▶ **THE PROBLEM**
Find the word "docs" in the records below. List each line containing it.

Start of PROVIDED MATERIAL

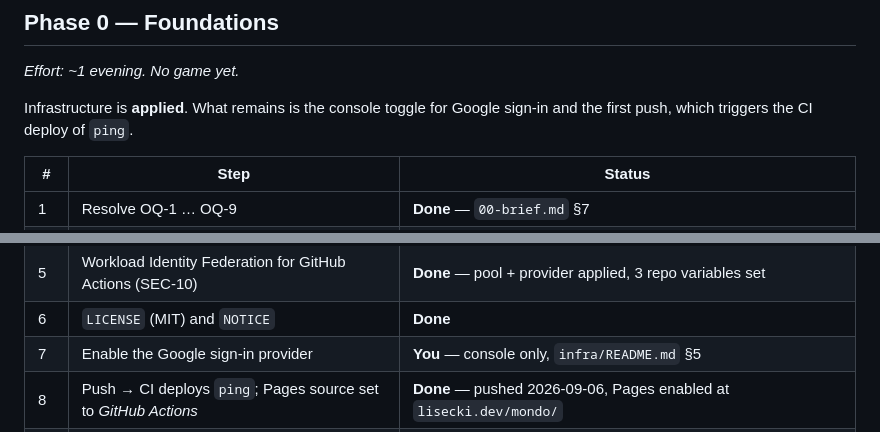
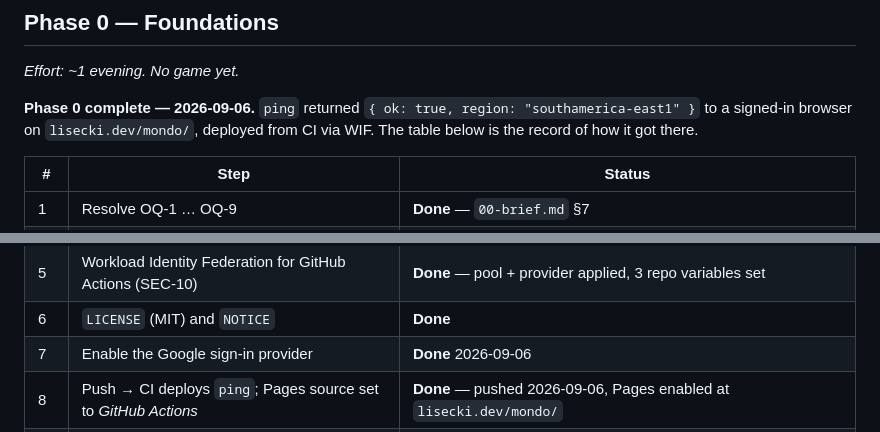
Before and after one commit to Thinato/mondo, a Markdown page: docs/04-roadmap.md, 2 parts joined by grey strips. Drawn GitHub-style.

Commit message:
docs: Phase 0 complete — ping smoke test passed end to end
Co-Authored-By: Claude Fable 5.1 <noreply@anthropic.com>

```diff
--- a/docs/04-roadmap.md
+++ b/docs/04-roadmap.md
@@ -11,8 +11,9 @@ Rough effort assumes evenings and weekends, one person, with Claude Code doing t
 ## Phase 0 — Foundations
 *Effort: ~1 evening. No game yet.*
 
-Infrastructure is **applied**. What remains is the console toggle for Google
-sign-in and the first push, which triggers the CI deploy of `ping`.
+**Phase 0 complete — 2026-09-06.** `ping` returned `{ ok: true, region:
+"southamerica-east1" }` to a signed-in browser on `lisecki.dev/mondo/`, deployed
+from CI via WIF. The table below is the record of how it got there.
 
 | # | Step | Status |
 |---|------|--------|
@@ -23,7 +24,7 @@ sign-in and the first push, which triggers the CI deploy of `ping`.
 | 4 | `/infra` applied; Firestore **native** in **`southamerica-east1`** | **Done and verified** from state — 46 resources |
 | 5 | Workload Identity Federation for GitHub Actions (SEC-10) | **Done** — pool + provider applied, 3 repo variables set |
 | 6 | `LICENSE` (MIT) and `NOTICE` | **Done** |
-| 7 | Enable the Google sign-in provider | **You** — console only, `infra/README.md` §5 |
+| 7 | Enable the Google sign-in provider | **Done** 2026-09-06 |
 | 8 | Push → CI deploys `ping`; Pages source set to *GitHub Actions* | **Done** — pushed 2026-09-06, Pages enabled at `lisecki.dev/mondo/` |
 | 9 | Artifact Registry cleanup policy | **Done** 2026-09-06 — keep 3, delete >30d. First image was 98.7 MiB against 0.5 GB free. |
 | 10 | Restrict the Firebase web API key to known referrers | **Done** 2026-09-06 — `infra/README.md` §9 |
```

End of PROVIDED MATERIAL

▶ **SOLUTION FOR THIS TASK**
Before and after one commit to Thinato/mondo, a Markdown page: docs/04-roadmap.md, 2 parts joined by grey strips. Drawn GitHub-style.
docs: Phase 0 complete — ping smoke test passed end to end
--- a/docs/04-roadmap.md
+++ b/docs/04-roadmap.md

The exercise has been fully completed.